The Instant I Saw The Picture This piece sets a quote from James Watson, detailing his reaction to first seeing Photo 51 (“The instant I saw the picture, my mouth feel open and my pulse began to race’). Musically it takes inspiration from Barber Shop quartets, due to the fact there were four singers, and because it approximated the musical styles of the time that Rosalind would have been working.
Glissandi are still ever present in this piece: I imagine them to function almost like a lens adjusting, with the resulting sharpening of an image.
I was born in Essex in 1980 and received my musical education at the Yehudi Menuhin School, the University of Cambridge (where I was awarded a double 1st for my BA in Music and a distinction for my MPhil in Composition) and Kings College London (PhD, Composition).
So boring – I’ve been a self-employed composer, composition supervisor (at Cambridge University) and a self-employed piano teacher.
I’ve also worked as DARE Fellow in the Operatic Arts at Opera North and University of Leeds, at the Cambridge University Department of Psychiatry as a Leverhulme Artist in Residence, and as Musician in Residence at Rambert Dance in London
The highlight of my career is coming up – a 30 minute work for Marcus Farnsworth (Baritone) and the BBC Symphony Orchestra at the Barbican on 30th November 2018, as part of the Armistice commemorations. The piece sets a new text by librettist Tamsin Collison.
Did You Know?
I am excellent at growing vegetables!
An Inspiring Woman
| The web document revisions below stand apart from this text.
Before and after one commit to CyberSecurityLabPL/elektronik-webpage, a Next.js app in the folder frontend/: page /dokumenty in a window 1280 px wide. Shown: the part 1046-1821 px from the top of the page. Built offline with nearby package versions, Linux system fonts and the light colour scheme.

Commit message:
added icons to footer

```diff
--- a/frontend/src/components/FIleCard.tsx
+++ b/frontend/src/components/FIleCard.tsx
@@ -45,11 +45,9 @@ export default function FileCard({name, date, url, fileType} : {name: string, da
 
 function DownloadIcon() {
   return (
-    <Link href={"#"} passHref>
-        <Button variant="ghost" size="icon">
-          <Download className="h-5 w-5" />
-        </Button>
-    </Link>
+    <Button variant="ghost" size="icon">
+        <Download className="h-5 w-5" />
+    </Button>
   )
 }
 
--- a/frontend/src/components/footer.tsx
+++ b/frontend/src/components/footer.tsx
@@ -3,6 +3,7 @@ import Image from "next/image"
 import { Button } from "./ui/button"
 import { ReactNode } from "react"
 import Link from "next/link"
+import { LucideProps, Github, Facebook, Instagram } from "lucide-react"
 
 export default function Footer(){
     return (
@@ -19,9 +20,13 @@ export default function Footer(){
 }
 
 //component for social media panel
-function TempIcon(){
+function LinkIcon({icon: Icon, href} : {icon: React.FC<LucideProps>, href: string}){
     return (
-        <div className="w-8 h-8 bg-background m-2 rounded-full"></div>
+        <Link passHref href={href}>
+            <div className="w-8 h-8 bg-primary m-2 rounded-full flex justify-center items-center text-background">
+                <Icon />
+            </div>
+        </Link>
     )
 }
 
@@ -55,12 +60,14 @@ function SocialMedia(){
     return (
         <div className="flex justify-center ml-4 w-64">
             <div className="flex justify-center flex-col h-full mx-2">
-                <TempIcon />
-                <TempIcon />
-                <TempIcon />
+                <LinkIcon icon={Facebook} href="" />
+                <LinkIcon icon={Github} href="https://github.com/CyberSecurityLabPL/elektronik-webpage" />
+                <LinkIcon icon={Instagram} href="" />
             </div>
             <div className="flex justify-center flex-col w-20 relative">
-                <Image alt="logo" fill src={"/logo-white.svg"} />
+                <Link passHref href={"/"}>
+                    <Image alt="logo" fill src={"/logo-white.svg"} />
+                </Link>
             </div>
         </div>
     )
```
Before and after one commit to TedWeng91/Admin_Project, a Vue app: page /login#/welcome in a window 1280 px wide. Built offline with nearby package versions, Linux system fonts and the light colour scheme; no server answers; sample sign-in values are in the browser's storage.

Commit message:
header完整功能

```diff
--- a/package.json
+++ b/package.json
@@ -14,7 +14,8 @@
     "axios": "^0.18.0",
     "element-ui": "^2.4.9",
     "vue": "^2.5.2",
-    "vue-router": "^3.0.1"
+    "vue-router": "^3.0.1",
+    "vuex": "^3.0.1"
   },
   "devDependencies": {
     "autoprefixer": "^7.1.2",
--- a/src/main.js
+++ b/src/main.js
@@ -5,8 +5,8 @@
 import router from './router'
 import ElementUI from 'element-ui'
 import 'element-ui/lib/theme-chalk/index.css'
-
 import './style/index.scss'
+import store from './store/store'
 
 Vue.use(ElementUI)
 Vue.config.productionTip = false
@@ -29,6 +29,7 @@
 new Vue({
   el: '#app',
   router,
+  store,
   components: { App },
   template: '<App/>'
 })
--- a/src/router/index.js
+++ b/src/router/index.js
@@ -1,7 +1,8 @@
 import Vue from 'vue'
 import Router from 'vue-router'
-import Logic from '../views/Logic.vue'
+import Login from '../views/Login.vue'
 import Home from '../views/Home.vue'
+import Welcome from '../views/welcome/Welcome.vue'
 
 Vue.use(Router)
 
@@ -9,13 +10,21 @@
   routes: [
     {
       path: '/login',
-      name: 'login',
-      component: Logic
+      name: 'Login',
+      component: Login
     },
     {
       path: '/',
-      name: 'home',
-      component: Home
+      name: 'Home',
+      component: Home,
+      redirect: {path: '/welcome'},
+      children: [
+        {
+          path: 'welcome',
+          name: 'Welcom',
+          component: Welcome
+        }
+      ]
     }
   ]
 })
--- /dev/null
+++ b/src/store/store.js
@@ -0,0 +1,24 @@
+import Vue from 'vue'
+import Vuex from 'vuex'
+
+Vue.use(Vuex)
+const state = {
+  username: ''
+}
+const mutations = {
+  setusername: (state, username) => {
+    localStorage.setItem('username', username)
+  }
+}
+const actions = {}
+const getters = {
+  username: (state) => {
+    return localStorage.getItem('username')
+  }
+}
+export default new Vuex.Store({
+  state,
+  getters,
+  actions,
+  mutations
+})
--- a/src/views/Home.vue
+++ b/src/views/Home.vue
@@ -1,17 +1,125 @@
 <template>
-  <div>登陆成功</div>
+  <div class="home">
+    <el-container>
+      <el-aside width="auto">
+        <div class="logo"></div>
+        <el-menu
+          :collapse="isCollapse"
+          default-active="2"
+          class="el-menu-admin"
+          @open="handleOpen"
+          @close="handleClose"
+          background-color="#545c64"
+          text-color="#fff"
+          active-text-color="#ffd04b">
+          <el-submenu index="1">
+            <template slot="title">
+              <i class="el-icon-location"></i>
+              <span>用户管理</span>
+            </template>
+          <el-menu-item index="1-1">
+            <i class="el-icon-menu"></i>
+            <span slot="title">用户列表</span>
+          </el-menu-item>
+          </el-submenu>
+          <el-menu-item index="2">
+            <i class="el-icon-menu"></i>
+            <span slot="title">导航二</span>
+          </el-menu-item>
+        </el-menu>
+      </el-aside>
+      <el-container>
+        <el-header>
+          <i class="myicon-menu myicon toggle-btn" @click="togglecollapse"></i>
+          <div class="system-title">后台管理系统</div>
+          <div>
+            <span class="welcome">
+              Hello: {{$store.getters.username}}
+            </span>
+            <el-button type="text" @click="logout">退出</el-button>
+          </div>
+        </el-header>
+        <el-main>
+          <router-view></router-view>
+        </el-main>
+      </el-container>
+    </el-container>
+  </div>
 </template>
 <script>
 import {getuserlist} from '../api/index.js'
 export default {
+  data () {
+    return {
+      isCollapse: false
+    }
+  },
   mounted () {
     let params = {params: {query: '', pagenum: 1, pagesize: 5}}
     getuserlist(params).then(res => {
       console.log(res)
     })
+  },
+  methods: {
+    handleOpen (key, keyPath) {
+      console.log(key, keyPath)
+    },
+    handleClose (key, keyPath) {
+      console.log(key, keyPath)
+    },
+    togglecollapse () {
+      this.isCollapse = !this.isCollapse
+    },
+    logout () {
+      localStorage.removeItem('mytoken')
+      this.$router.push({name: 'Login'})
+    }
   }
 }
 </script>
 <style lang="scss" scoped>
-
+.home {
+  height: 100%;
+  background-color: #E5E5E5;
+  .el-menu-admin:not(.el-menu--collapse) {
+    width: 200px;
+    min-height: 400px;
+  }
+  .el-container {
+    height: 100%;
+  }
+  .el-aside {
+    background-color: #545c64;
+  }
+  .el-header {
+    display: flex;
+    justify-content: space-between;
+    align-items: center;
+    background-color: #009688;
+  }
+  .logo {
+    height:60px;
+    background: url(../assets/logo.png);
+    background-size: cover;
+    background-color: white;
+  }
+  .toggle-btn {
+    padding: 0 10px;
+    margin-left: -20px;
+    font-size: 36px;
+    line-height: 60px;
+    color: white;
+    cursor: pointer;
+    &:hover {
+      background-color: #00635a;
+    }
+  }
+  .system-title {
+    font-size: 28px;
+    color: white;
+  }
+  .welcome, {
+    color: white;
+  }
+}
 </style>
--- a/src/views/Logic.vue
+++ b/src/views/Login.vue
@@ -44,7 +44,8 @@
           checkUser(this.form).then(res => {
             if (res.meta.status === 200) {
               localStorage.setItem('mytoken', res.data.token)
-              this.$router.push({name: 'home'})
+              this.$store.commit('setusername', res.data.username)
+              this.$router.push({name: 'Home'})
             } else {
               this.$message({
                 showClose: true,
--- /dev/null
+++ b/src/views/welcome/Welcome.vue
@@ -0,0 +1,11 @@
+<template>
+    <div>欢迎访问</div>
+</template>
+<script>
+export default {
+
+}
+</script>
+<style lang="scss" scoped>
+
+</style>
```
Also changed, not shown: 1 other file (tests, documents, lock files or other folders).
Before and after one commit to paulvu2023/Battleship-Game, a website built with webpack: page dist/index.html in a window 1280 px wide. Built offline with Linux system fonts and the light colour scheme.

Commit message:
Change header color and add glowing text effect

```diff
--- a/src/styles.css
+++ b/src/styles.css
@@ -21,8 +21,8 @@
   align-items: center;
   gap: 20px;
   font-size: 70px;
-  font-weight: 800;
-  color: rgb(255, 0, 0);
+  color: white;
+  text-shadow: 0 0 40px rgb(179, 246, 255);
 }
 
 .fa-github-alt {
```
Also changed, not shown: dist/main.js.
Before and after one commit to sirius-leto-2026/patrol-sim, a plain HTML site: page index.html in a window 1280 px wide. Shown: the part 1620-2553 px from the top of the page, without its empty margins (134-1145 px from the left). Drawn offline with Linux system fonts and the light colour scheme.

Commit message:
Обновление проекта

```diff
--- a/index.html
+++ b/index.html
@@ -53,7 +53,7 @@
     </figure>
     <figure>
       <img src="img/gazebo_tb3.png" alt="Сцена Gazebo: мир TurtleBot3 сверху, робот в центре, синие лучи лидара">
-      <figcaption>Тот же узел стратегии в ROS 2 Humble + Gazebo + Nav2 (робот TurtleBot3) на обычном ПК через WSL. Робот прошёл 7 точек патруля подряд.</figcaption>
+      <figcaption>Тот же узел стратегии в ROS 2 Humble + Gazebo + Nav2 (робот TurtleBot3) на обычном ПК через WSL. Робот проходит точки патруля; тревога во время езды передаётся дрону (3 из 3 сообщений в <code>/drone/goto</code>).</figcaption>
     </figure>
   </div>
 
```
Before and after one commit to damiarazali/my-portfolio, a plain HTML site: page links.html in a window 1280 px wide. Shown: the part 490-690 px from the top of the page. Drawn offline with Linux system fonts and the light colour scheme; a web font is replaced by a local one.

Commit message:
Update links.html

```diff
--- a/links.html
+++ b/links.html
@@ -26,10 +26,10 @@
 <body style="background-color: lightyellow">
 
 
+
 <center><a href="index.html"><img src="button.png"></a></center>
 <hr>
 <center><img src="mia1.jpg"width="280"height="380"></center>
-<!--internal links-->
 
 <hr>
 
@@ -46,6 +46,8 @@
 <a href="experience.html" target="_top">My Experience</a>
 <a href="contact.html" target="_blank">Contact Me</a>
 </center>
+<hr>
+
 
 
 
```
Judith Weir has inspired me – although I had been composing for several years before I heard her music, when I did it confirmed to me that this was a career I could defintely pursue